Adrian Gill, Chief Executive Officer, Leaders:
The UK’s snap general election may have resulted in the confusion of a hung Parliament, but it’s clearly business as usual for the housing market.
While the process of working out exactly how the next government will be formed gets underway, people will naturally still want and need to press on with their property transactions – whether they are buying, selling, renting or letting.
Both the Conservative and Labour manifestos are committed to supporting people who want – and need – to move home, and to the expansion of new housing. So for those thinking about or currently in the process of selling or buying a home, any short-term uncertainty should not prevent them from making the right longer-term decision for themselves.
The fact is, the fundamentals of the property market are the same as they have been for the last decade - despite the uncertainties we have faced through three general elections and an EU referendum - and they all combine to create a positive and stable picture.
Interest rates are still extremely low and demand for property to both buy and rent drastically outweighs supply. This will continue to keep house prices and rents stable and engender the confidence the market needs to stay robust through turbulent times.
In times of uncertainty, the lettings market always thrives and we expect the buy-to-let market to continue to attract investors looking for good returns and a safe place to put their cash long term. For any investor, whether they hold their assets in equities, government bonds or bricks and mortar, there will be short-term uncertainty. However, of all of these, bricks and mortar is likely to be the least volatile and best long-term investment.
With up to a quarter of all households expected to rent privately by 2025, existing landlords and new investors can continue to invest with confidence in an asset that has delivered better and more reliable returns than any other type of investment over the last two decades. Any short-term fluctuations in the property market stand to benefit canny investor landlords who are likely to find opportunities to negotiate smart purchases in order to expand their portfolios.
The fact remains that, whatever may happen politically – and we’ve certainly seen a number of significant changes to the political landscape over the last few years - the property market is more resilient than most. House prices have always been cyclical but risen over the long-term and this will not change.
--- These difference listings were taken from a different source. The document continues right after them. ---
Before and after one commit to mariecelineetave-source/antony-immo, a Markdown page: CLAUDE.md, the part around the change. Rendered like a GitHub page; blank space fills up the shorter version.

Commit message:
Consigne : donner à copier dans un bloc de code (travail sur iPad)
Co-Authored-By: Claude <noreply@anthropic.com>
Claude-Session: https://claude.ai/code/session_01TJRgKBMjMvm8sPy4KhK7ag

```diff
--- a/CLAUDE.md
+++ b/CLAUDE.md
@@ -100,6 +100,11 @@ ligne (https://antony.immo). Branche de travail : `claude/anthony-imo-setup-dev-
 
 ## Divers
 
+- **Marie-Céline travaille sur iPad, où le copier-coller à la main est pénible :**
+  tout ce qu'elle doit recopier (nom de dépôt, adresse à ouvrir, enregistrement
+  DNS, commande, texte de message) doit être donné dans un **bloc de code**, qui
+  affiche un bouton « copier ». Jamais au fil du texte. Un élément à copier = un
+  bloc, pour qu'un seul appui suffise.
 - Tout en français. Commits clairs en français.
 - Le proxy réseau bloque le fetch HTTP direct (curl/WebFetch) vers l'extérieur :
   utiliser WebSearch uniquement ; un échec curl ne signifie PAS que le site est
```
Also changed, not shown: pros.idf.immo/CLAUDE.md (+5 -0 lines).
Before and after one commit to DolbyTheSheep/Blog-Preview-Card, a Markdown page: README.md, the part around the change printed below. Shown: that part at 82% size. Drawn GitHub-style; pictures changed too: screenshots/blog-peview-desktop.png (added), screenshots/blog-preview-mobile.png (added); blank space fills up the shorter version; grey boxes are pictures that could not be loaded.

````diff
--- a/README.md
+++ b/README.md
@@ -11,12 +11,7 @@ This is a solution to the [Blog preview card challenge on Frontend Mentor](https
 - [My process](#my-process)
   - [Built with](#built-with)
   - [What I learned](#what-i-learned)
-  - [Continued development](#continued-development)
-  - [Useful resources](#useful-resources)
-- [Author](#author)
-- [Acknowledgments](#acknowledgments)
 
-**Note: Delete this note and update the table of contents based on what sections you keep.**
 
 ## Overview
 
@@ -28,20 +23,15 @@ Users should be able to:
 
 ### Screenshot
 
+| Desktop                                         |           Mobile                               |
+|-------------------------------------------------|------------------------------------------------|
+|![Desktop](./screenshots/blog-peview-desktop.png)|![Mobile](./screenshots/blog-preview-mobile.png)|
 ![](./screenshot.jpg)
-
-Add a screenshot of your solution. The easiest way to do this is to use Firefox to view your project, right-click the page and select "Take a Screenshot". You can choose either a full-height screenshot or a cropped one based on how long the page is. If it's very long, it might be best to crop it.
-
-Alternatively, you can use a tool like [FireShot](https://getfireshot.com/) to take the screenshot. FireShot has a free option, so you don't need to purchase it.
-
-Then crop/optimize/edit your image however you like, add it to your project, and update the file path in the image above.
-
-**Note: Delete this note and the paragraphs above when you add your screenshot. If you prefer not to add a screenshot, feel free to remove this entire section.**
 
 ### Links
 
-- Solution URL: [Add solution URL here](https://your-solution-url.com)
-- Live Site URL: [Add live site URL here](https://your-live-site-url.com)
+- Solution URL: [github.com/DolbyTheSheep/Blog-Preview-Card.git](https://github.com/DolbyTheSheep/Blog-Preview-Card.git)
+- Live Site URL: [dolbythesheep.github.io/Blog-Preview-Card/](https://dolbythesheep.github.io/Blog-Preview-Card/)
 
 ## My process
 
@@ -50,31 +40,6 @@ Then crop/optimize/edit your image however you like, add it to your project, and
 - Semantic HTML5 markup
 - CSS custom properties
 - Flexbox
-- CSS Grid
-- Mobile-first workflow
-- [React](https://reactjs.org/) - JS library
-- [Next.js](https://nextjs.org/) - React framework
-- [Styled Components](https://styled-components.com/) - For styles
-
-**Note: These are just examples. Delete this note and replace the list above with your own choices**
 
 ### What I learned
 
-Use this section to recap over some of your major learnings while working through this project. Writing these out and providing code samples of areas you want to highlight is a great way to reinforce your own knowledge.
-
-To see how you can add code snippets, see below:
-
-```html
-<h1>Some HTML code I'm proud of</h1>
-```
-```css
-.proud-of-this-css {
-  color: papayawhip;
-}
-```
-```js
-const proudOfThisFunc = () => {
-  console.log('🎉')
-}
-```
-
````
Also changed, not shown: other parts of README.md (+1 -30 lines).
During times like this, it is more important than ever for anyone looking to make the best of the property market to consult a well-established team of local experts who can support and guide them through their property journey.